Making money out of the empty shed or driveway
Christchurch-based Leo Adriano has launched a new web-based venture he describes as the Airbnb of storage.
His ShareLet site allows people to lease space as small as a cupboard or room, garage, shed, backyard, or even a commercial chiller or farm barn.
He has a 30-year background in construction, design and project management, more recently working for a company involved in earthquake recovery work.
Adriano recently launched his new venture, ShareLet, at the EPIC Innovation Campus in central Christchurch with support of the Ministry of Awesome, a facilitation group funded by the city council and grants.
Adriano said as far as he can tell from his research the idea is new to New Zealand.
"It's a way of allowing people to connect and share storage. People with space can advertise it and people wanting space can as well.
"Many homeowners have a lot of empty space and the may be keen to make some extra income but they don't want flatmates."
Adriano has done the hard yards over six months of market research and setting up the site.
He sought advice from Ministry of Awesome staff who helped him refine his ideas and shared marketing tips.
He used freelance web designers from around the world via a site called Fiverr to create a friendly-to-use and professional site.
It includes guidelines, setting up tips, and extra help is needed he is there is a support option as well.
Once people have been connected they can make their own rental arrangements with help from a guideline available on the web site about current commercial rates.
"The self-storage industry is booming on a global basis but building or adapting premises come with high costs that are passed on."
"I thought there would be many people or businesses and organisations New Zealand wide, that could benefit from ShareLet to optimise any available space and earn some money, or alternatively to reduce costs.
For example, students leaving their flats at the end of the study year often borrow space in old garages or spare rooms until they return from summer holidays.
But the array of users or lessors Adriano has identified could include parents, casual workers, retired people, plus businesses with seasonal storage requirements. Others could be events organisers.
With his web site up and running, the big challenge now is to build critical mass.

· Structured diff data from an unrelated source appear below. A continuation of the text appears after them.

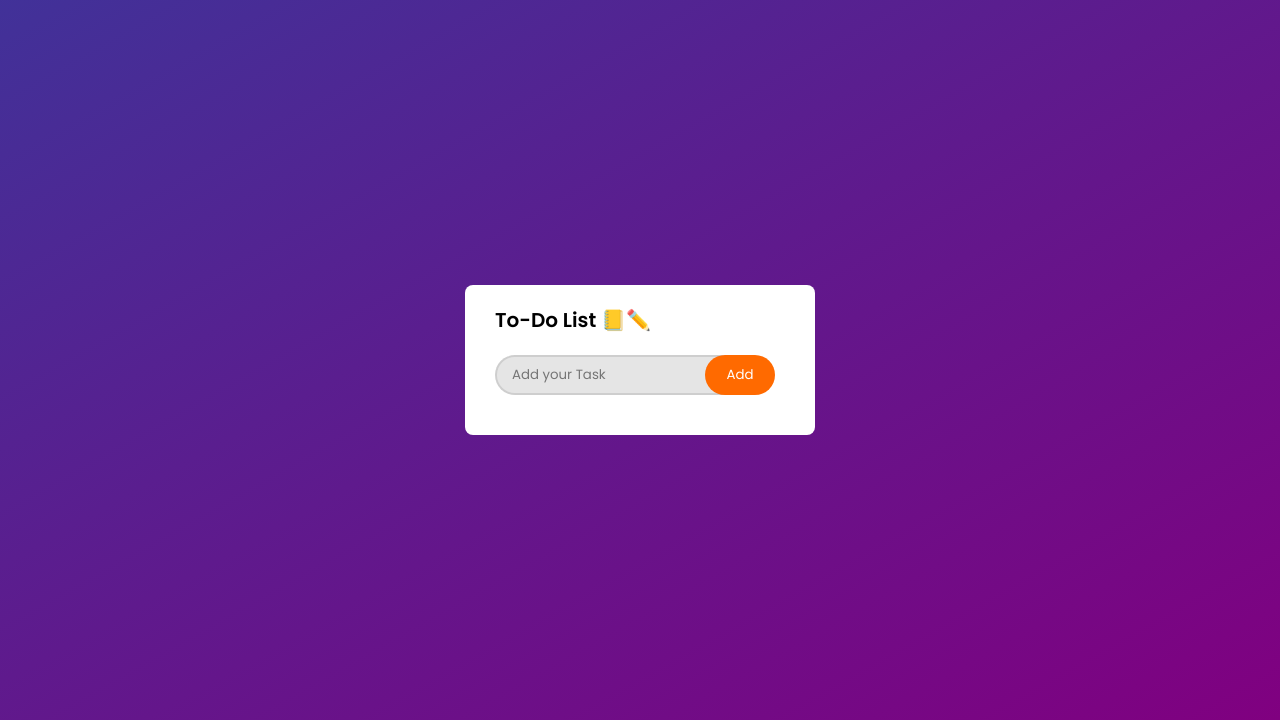
Repository: Ankitkr2021/To-Do-List
Page: index.html
An editor plug-in stored every save of this project. The page is shown before and after the next save, followed by the edit.
The browser window is 1280 px wide. The pictures show the whole page.

Above is the page before, as saved 2025-10-03 12:23:10.

After the next save:
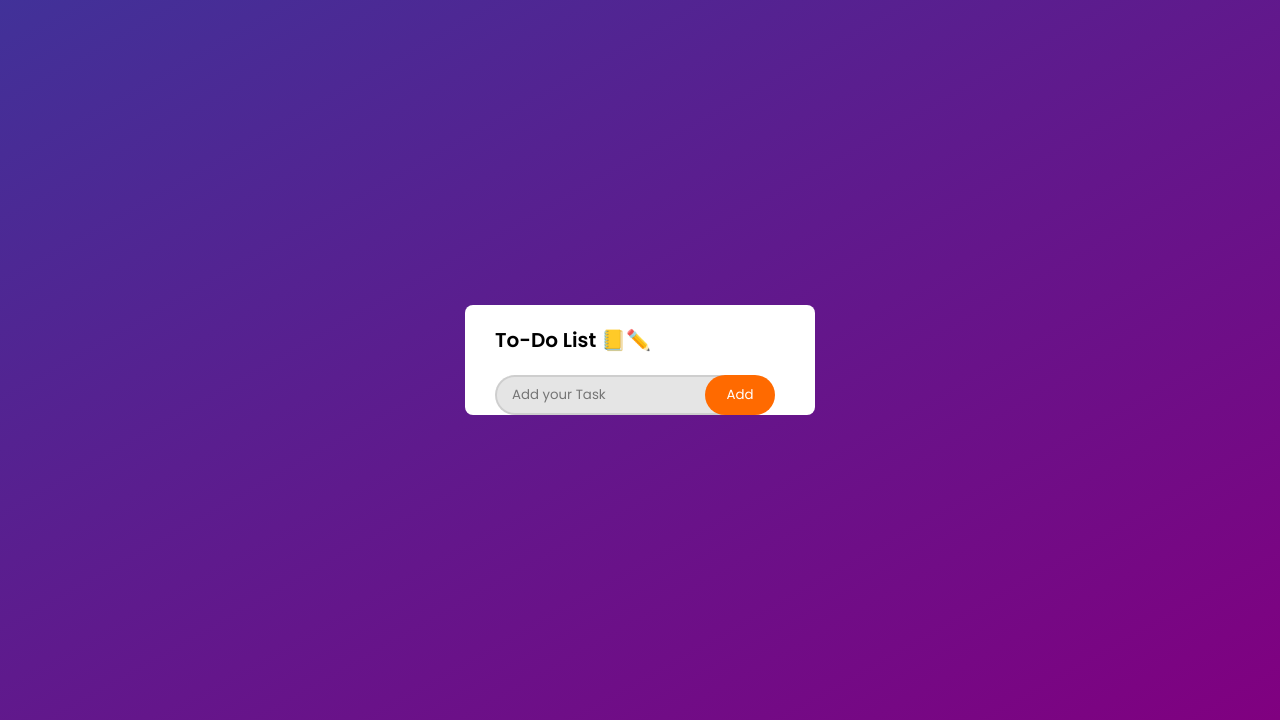
Saved 47 s later.
--- a/style.css
+++ b/style.css
@@ -17,7 +17,7 @@
 
 .box {
     background: #fff;
-    height: 150px;
+    /* height: 150px; */
     max-height: 400px;
     width: 350px;
     border-radius: 8px;

After the save that followed:
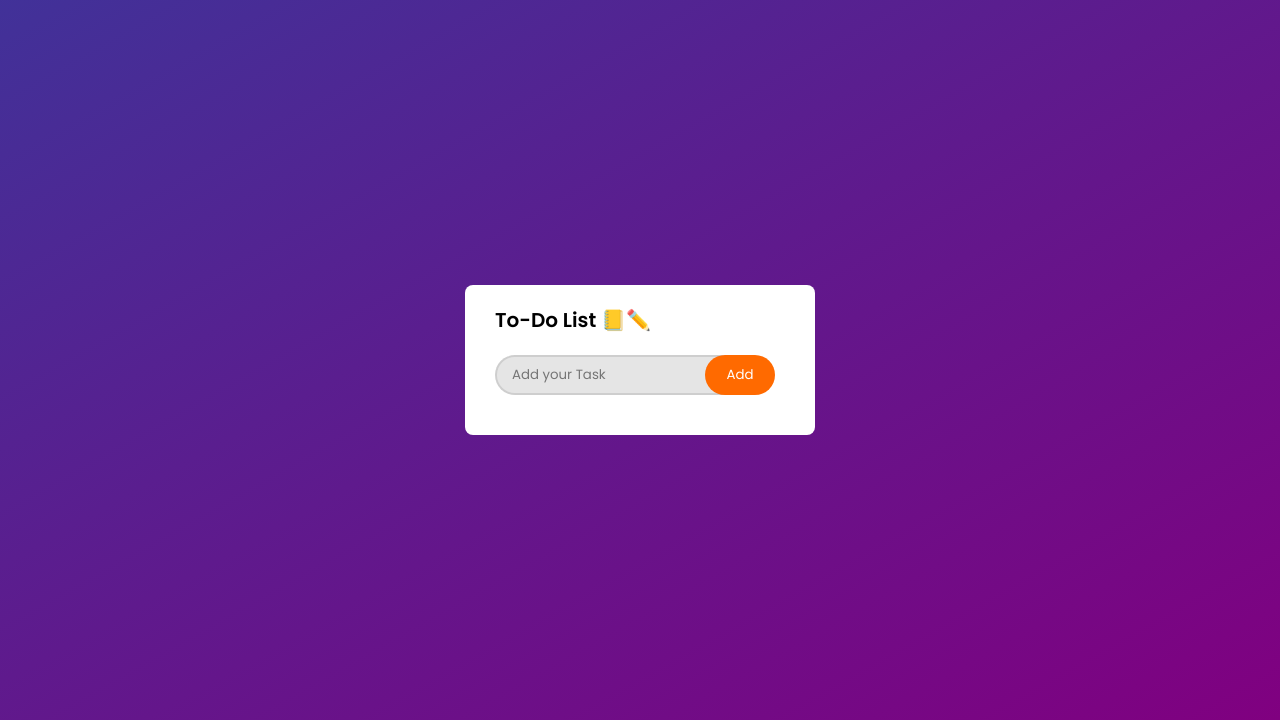
Saved 13 s later.
--- a/style.css
+++ b/style.css
@@ -17,7 +17,7 @@
 
 .box {
     background: #fff;
-    /* height: 150px; */
+    height: 150px;
     max-height: 400px;
     width: 350px;
     border-radius: 8px;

For the meantime the service is free and at some point when it has achieved sufficient profile Adriano will introduce a modest fee.
He is exploring various ways of partnering with other organisations to lift the venture to the next level.